Many of them, and this is no coincidence, have their shops in an area still protected from mass tourism but frequented by art enthusiasts, who find many galleries here, as well as Palazzo Grassi, one of the most important temporary exhibition venues in the city and with a particular vocation for contemporary art.
The area we are talking about is San Samuele, just a short walk from the Accademia Bridge, but just off the tourist route to San Marco. This is where many have decided to set up shop, while others in this area have always been there. Like Alessandro Palwer, a Roman in origin but now Venetian by adoption, after spending many years in Paris in important fashion houses. His elegant creations adopt an informal touch that makes them timeless, and range from classic linked chains, echoed in his rings or matched with diamonds and leather in bracelets, and in rounded forms for rings that “safeguard” diamonds. Other works include the emer- ald-cut smoky quartz set on a intricate play of curves.
In his shop window during the Venice Glass Week there was a wonderful repro- duction of Canova’s sculpture of Paola Borghese in white glass, a work by the multi-talented Giberto Arrivabene Gonza– ga, who with the brand Giberto produces glasses, jugs and other glass objects in Murano. These very original sculp- tures, offered in different colours and presented at the 2016 Architecture Biennale, are now accompanied by Augusto, the reproduction of a Roman bust made using the lost wax technique and which combines glass and bronze.
Also during the Venice Glass Week, the Galleria Alma Zevi in Salizzada exhibited a work by Marcantonio Brandolini d’Adda, a talented creator who with his brand called Laguna B interprets Murano glass in a strongly contemporary way, in memory of his mother Marie, to whom he has dedicated an international contest, Un Goto per Venezia, in collaboration with the Museo del Vetro.
A few steps away, there is Chiarastella Cattana, another Venetian by adoption, who has instead followed a passion for weaving, and after long re- search into the Italian textile tradition, opened her shop – initially small but now larger but still in her beloved Salizzada – where she sells small artworks of the finest manufacture: tablecloths, curtains, towels, bedspreads and cushions made of natural fibres and designed to be unique and highly customisable.

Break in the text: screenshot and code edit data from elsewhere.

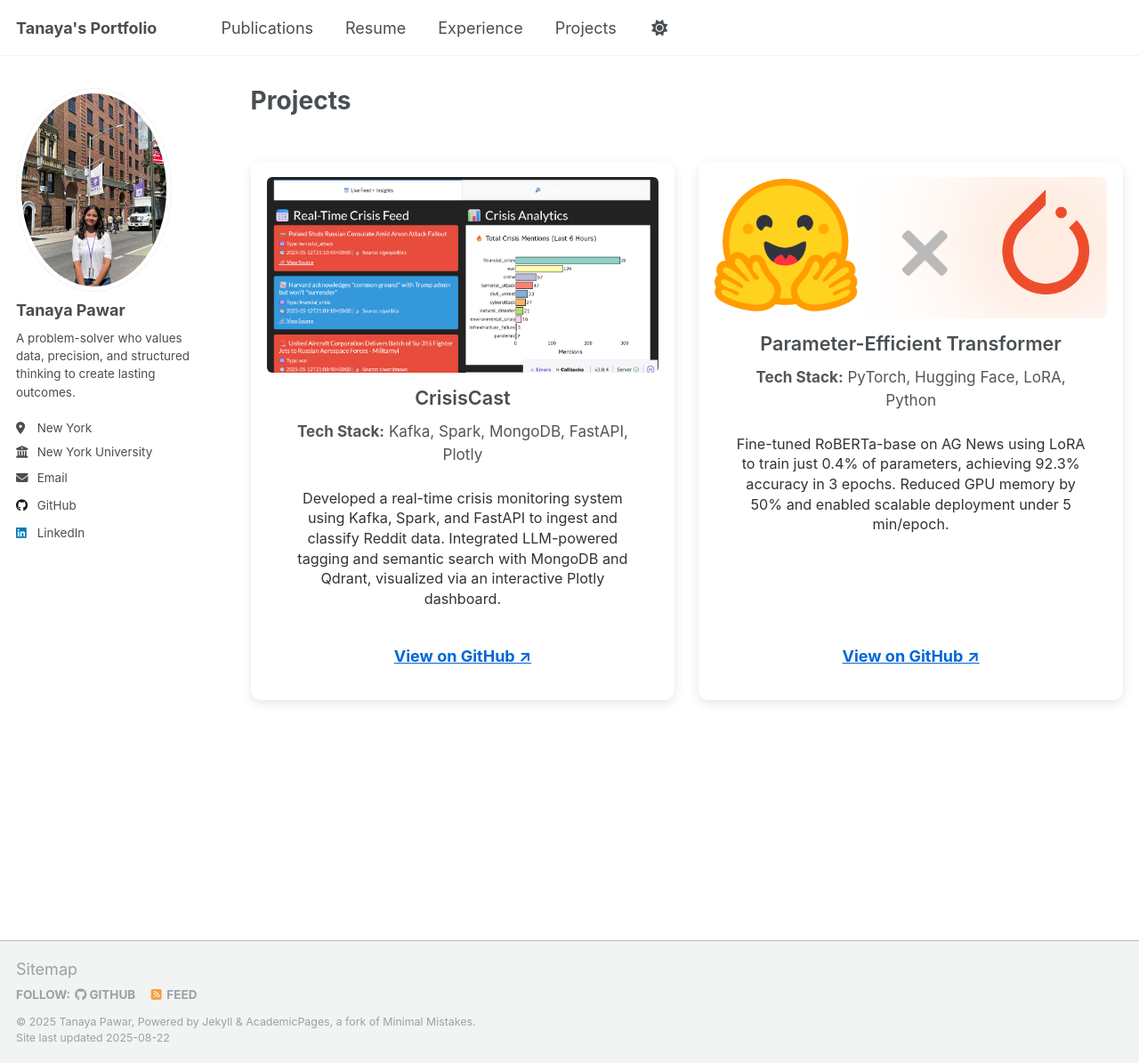
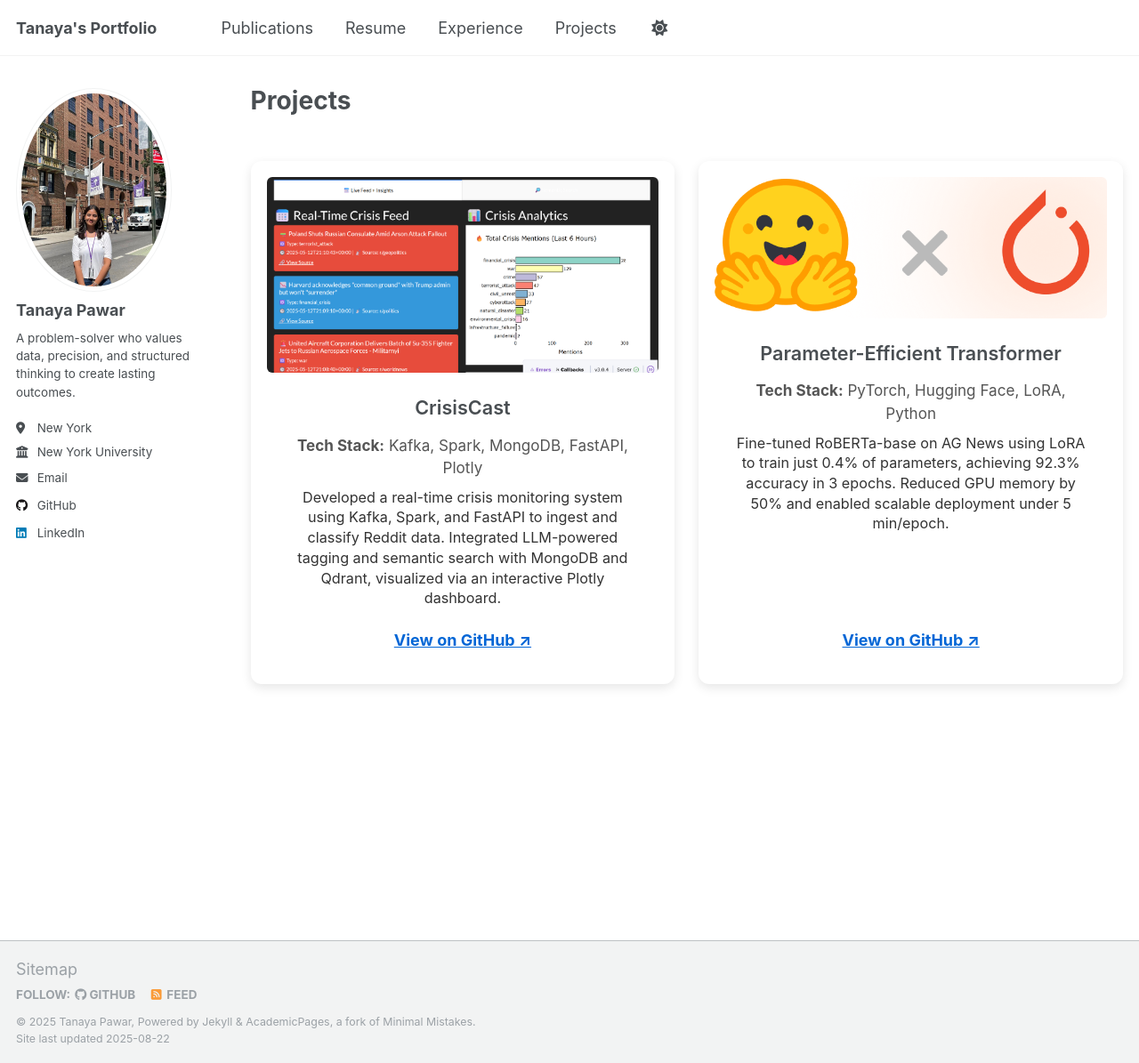
Before and after one commit to tanaya09/tanaya09.github.io, a Jekyll site: the page built from _pages/projects.html, in a window 1280 px wide and 1195 px high. Shown: the whole window at 89% size. Built offline with Jekyll 4.4.1, drawn with Linux system fonts in a browser that asks for light colours.

Commit message:
Update projects.html

```diff
--- a/_pages/projects.html
+++ b/_pages/projects.html
@@ -35,7 +35,7 @@ author_profile: true
 }
 
 .project-content {
-  padding: 0.15rem 1rem 1rem;
+  padding: 0.75rem 1rem 1rem; /* Adjusted to bring consistent spacing */
   display: flex;
   flex-direction: column;
   height: 100%;
@@ -49,6 +49,7 @@ author_profile: true
 
 .project-tech {
   font-size: 0.95rem;
+  margin-top: 0.25rem;  /* Added to balance spacing from image */
   margin-bottom: 0.5rem;
   color: #555;
 }
@@ -58,6 +59,15 @@ author_profile: true
   color: #333;
   margin-bottom: 1rem;
   line-height: 1.4;
+}
+
+/* Normalize markdown spacing */
+.project-description p:first-child {
+  margin-top: 0;
+}
+
+.project-description p {
+  margin: 0.25rem 0;
 }
 
 .project-github {
```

But not all Venetian craftsmanship is concentrated in these few square metres. Movingaway from Salizzada towards Rialto, in Calle della Mandola, a new workshop dedicated to the production of leather accessories, Quorami, has sought to pay homage to the Venetian tradition of “furlane” slippers originally used by gondoliers, reproducing them in black or coloured leather and transforming them into proper shoes.